Last week developed a Goshawk theme. A day in the Brecks on one of the few warm spring-like days so far resulted in some opportunistic top-of-forest watching, with views of a displaying pair in a regular location. Largely a bird of big forests, Goshawk has a small but increasing population in Thetford Forest with eight pairs located by regular observers last year. I then departed for a couple of days in deepest Wales, where despite deteriorating weather, I was lucky enough to see another couple of birds. The first was a male flushed from a woodland ride early in the morning. It weaved its way heavily between the trees carrying a lumpy prey item which appeared to be a crow. Landing in a small copse ahead of us to pluck the bird, we crept forward hopeful of a reasonable view, but typically it vanished in a couple of wing-beats, taking its breakfast with it. Later, it or another male was displaying over the woodland, pinpointing a possible nest site. Two UK studies have shown that crows and pigeons make up the bulk (around 68%) of the diet of Goshawks during the breeding season. This is similar to the diet of Dutch birds but different to those in Scandinavia where grouse make up a bigger percentage of the prey. The Goshawk has little competition in the UK. Peregrines are closest in diet but Goshawks are more versatile; taking prey in wooded landscapes and from the ground.

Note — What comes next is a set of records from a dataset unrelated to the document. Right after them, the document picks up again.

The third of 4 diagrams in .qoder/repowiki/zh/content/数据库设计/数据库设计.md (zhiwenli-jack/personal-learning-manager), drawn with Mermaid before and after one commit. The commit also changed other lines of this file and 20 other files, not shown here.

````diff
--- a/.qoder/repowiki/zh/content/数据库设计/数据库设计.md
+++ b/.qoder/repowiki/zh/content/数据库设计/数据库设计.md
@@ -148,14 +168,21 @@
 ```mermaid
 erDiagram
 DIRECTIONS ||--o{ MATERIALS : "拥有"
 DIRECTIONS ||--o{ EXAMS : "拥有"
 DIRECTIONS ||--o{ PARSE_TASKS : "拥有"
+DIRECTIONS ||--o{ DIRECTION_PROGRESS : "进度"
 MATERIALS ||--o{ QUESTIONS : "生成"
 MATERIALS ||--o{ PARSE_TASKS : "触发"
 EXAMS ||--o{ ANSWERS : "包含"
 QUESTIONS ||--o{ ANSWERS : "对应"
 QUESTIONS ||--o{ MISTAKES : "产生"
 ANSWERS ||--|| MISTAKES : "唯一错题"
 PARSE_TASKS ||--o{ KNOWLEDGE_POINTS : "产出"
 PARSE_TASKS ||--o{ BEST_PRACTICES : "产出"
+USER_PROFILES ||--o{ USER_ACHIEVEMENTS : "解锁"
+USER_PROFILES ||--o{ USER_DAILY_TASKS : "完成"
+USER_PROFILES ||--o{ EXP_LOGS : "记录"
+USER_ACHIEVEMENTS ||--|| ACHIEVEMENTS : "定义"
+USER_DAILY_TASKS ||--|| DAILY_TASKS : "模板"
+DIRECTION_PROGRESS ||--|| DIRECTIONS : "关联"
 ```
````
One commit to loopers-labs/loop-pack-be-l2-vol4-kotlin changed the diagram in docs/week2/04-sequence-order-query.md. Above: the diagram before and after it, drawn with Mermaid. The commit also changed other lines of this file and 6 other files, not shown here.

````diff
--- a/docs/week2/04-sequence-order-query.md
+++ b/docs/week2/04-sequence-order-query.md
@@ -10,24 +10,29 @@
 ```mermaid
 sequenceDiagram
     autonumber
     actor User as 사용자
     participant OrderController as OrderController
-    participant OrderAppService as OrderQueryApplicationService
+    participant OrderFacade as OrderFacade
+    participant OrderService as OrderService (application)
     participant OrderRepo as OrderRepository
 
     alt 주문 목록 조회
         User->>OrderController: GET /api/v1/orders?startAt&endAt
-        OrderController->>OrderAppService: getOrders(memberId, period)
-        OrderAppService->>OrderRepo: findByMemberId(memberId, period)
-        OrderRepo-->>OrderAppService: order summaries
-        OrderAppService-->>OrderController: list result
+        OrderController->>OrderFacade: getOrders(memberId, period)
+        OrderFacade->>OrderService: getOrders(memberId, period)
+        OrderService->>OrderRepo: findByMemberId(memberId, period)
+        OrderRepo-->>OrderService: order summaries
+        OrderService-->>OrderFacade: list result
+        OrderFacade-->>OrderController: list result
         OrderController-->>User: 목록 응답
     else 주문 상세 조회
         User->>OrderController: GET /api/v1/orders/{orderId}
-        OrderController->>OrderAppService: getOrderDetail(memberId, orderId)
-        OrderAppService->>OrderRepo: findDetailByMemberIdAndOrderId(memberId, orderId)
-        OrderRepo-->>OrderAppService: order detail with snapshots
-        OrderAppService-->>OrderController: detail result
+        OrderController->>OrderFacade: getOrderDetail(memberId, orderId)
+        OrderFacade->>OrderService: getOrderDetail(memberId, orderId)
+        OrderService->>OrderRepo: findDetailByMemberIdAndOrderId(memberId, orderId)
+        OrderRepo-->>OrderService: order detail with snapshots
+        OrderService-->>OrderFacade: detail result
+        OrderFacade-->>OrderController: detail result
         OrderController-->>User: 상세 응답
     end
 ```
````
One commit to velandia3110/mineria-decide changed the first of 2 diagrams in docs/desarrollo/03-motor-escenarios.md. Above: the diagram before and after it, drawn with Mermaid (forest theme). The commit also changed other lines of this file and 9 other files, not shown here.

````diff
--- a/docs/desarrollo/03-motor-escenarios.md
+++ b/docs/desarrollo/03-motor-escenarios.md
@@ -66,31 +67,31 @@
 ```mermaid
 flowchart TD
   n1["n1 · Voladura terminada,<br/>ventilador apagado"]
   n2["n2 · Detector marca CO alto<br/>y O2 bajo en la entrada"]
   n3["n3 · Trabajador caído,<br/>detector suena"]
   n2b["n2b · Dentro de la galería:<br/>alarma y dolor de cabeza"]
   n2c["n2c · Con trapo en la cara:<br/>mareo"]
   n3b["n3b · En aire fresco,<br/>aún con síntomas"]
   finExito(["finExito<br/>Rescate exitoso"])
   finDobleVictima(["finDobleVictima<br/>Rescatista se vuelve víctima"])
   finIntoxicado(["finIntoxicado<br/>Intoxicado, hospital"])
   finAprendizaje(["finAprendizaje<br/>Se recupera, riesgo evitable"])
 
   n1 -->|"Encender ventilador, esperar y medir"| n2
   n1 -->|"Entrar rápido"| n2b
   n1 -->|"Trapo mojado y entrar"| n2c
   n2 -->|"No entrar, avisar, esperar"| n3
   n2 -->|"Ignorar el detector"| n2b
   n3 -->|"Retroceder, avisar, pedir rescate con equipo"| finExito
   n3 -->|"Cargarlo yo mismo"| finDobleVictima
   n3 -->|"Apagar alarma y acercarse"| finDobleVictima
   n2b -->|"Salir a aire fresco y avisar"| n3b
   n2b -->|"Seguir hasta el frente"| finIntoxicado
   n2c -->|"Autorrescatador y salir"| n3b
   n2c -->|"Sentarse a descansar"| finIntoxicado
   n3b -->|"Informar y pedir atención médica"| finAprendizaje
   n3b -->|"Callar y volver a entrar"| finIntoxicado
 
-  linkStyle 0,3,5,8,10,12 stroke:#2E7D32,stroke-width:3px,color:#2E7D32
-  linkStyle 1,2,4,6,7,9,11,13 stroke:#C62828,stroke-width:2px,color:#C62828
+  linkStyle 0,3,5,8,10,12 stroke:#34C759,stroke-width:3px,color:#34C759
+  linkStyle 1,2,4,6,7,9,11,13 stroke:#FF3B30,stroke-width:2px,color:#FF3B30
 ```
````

Locally in the Lee Valley area, I have only managed a paltry three birds in 40 years of birding, and one of those had jesses. Even four years of living in a house overlooking Epping Forest, where they are regularly claimed, resulted in nil sightings. The aforementioned bird with jesses; at Amwell in 1988, memorably took a Wood Pigeon with some force in flight, turning the pigeon into a firework explosion of feathers in the sky, followed by the gently descending feathery sparkles after the birds had long gone.